- **Records from a data collection**:
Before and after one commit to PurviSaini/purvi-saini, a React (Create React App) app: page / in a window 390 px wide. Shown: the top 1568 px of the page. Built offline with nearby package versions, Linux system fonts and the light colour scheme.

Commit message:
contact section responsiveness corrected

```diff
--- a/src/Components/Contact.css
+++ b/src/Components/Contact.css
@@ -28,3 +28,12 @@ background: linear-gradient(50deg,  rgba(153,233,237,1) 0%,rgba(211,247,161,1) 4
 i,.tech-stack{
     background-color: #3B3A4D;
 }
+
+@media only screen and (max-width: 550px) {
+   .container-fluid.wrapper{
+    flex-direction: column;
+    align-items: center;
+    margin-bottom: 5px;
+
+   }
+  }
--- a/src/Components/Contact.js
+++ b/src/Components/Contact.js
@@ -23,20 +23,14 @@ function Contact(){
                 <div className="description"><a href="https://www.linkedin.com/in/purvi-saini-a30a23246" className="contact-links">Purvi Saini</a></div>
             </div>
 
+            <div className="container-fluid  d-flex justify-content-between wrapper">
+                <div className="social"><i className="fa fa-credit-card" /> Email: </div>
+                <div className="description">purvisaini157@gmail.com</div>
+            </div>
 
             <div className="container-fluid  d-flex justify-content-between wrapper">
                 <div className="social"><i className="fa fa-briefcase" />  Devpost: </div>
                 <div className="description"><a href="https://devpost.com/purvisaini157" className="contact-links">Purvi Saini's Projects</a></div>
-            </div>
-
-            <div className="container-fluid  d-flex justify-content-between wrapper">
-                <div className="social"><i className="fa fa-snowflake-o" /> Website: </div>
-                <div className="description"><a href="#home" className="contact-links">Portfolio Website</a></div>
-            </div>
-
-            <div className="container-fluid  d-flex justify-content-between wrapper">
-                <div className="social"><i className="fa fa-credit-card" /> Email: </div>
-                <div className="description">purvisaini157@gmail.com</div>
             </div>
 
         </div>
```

...

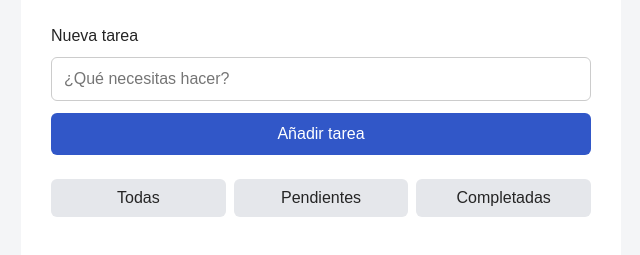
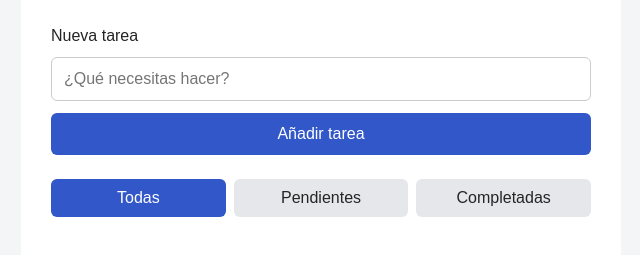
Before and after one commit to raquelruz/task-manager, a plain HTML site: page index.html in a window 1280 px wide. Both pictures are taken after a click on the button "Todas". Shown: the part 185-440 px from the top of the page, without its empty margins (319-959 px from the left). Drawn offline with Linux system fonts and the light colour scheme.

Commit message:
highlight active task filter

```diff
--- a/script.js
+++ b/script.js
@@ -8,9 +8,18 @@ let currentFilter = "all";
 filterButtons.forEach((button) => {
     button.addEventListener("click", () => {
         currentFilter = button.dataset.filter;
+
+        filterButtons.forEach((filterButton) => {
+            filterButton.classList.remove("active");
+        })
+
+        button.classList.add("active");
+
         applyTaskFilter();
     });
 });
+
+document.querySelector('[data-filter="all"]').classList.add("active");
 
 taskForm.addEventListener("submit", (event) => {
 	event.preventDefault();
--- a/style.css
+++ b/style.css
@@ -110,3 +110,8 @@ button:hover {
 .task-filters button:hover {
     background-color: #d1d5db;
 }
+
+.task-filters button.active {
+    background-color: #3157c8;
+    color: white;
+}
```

- **Instructions for the task**:
Across the data, pull every line containing the string "classList".

- **Response to the exercise**:
+            filterButton.classList.remove("active");
+        button.classList.add("active");
+document.querySelector('[data-filter="all"]').classList.add("active");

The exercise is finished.